1835: Gutzkow publishes a novel called “Wally die Zweiflerin” (Wally the Sceptic) which is mildly erotic and criticises marriage. In November the Federal German Diet try to enforce a nationwide ban on all Heine and the “Young German’s” works and the police keep watch over him.

1836: He moves in with Crescence and lives with her for the rest of his life despite the fact she spoke no German.

1837: Börne was a republican, while Heine was not and Heine kept his distance which upset Börne who dies in February. When Heine hears that Gutzkow is writing a biography of Börne, he begins his own version criticising the man and his writings.

1840: His biography of Borne is published and is disliked by the radicals and seen as in poor taste by others. He writes another series of newspaper articles about French life, culture, and politics (which he publishes as a book in 1854 entitled “Lutezia” (the Roman name for Paris)). He responds to criticism of his biography by writing “Der Rabbi von Bacherach” about Jewish persecution in the Middle Ages. Frederick William the Fourth comes to the throne of Prussia and censorship is relaxed for a short while. This gives rise to the “Tendenzdichter” popular political poets whom Heine thinks are not worthy of the name poet. However, his own poetry takes a more political turn.
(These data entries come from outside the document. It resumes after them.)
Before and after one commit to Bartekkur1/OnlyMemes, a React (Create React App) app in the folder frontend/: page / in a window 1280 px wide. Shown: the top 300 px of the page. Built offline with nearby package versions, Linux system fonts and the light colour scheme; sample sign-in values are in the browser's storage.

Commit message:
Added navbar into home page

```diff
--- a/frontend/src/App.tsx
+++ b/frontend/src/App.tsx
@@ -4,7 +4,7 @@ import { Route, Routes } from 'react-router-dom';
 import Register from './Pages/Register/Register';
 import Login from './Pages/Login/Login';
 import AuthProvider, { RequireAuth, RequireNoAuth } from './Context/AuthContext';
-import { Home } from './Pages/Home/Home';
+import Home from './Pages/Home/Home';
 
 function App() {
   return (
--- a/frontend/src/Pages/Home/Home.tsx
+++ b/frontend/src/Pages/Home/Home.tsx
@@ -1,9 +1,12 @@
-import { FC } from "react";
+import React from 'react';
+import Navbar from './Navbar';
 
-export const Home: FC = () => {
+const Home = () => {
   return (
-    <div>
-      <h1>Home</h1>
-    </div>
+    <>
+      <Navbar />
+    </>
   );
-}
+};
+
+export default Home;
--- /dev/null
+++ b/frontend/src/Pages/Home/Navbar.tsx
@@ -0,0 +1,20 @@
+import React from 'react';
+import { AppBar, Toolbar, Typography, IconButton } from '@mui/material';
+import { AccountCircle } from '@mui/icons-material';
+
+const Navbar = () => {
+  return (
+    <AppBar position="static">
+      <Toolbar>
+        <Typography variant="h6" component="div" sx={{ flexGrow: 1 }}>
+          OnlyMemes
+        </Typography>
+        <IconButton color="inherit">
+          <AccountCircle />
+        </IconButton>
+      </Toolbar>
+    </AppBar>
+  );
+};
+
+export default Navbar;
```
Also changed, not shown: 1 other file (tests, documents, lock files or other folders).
1841: In his biography of Borne Heine he had also attacked Borne’s friend Jeanette Wohl and her husband consequently challenges him to a duel. He receives a flesh wound and never gets involved in duelling again. Before fighting he marries Crescence (whom he calls Mathilde) to protect her future in the event of his death.

1843: He meets his distant cousin Karl Marx in October after he and his wife Jenny von Westphalen visit Paris as the Prussian Government have suppressed Marx’s radical newspaper. Heine disliked communism which did not fit his ideal of a revolution of joy and artistic creation and he felt would be a destroyer of culture. Marx was an admirer of Heine and his early writings show his influence. Nevertheless, Heine publishes several poems, including “Die Schlesischen Weber”, in Marx’s new newspaper “Vorwärts” (Forwards). Heine writes “Atta Troll. Ein Sommernachtstraum” (Atta Troll, a Midsummer Night’s Dream), a comic spoof on radical pomposity and contemporary political verse (finally published 1847). At the end of the year on a visit to his family he writes the verse satire “Deutschland, Ein Wintermärchen” (Germany, a Winter’s Tale) attacking the conditions in Germany. 
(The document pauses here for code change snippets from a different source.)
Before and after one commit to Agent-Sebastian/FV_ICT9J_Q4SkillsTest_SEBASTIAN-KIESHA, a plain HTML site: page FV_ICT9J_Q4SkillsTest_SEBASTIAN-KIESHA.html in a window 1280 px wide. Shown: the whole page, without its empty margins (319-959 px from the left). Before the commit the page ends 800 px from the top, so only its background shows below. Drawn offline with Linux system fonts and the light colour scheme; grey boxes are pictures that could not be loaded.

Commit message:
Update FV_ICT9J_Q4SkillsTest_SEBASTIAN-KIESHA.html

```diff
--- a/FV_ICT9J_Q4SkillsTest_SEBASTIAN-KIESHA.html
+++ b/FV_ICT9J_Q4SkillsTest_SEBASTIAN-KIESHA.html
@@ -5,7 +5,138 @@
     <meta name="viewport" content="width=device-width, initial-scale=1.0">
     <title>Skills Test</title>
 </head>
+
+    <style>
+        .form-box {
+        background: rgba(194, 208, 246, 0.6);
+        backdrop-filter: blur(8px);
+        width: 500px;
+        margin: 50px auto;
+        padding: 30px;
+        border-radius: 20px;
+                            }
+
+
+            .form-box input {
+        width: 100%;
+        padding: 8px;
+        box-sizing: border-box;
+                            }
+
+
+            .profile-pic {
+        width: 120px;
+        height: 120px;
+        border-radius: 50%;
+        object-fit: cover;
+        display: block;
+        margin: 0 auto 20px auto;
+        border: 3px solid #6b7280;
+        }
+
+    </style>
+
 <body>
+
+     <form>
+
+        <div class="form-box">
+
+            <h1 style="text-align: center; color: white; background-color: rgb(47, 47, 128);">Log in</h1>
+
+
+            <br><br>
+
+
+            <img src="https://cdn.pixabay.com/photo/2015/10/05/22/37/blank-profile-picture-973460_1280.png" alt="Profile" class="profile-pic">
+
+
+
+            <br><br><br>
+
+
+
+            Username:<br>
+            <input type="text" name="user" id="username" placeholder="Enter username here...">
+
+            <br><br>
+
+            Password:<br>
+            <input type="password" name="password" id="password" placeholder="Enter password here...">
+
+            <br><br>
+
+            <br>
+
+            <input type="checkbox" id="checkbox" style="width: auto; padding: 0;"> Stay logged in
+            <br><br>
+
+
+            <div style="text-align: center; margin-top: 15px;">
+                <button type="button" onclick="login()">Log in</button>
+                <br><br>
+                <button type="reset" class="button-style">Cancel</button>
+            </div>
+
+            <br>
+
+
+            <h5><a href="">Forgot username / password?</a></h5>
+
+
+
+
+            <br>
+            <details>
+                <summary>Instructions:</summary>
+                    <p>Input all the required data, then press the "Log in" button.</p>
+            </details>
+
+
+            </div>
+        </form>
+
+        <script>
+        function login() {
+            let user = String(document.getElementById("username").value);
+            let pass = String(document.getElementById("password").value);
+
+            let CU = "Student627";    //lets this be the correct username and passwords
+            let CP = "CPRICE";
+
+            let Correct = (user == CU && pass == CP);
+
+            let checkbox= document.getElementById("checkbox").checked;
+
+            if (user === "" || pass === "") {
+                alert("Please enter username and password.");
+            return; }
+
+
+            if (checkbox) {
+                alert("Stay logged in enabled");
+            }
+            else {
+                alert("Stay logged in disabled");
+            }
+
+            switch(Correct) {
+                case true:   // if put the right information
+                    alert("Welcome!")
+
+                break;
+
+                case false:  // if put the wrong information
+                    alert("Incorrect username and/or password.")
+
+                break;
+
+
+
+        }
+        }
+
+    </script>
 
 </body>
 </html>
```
1844: In July he visits Uncle Salomon with his wife in order to get money which is not forthcoming. His second volume of poems, “Neue Gedichte” (New Poems) including Deutschland, Ein Wintermärchen”, is published emphasising his shift to a more realistic style. Uncle Salomon dies later in the year and his allowance ends. Heine bitterly contests his will with his cousin Carl the inheritor of Salomon’s business. He publishes “Zeitgedichte” (“Contemporary Poems”) in the “Vorwärts” newspaper. The most popular of his political poems is “Die Schlesischen Weber” (The Silesian Weavers), based on the uprising in Peterswaldau. He continues writing for newspapers and is the first to reference Listomania in “Musikalische Berichte aus Paris”, the frenzy which surrounds the pianist and composer Franz Liszt. His attempts to gain money from Liszt and Meyerbeer for positive reviews come to nothing.

1845: Angry at the publication of “Vorwärts” the Prussian government pressurise France to deport Marx and he goes to Belgium in January. Heine himself could not be deported as he has French residency as he was born under French occupation.

1848: His health begins to deteriorate which was thought at the time to be due to venereal disease. From the Spring onwards he spends most of his time in bed and is partially blind. (modern science has confirmed that he suffered from lead poisoning).

1851: His third volume of poems, “Romanzero” is published. Many of the poems are about the bleakness of the human condition.

1854: A final collection, “Gedichte 1853 und 1854” (Poems 1853 and 1854) is published and he continues to work from his bed writing for newspapersHe is visited regularly by the young writer Camille Selden.

Heinrich Heine died on 17th February 1856 in Paris, France and was buried in the Cimetiere de Montmartre, Paris

Further Information

List of books by Heine.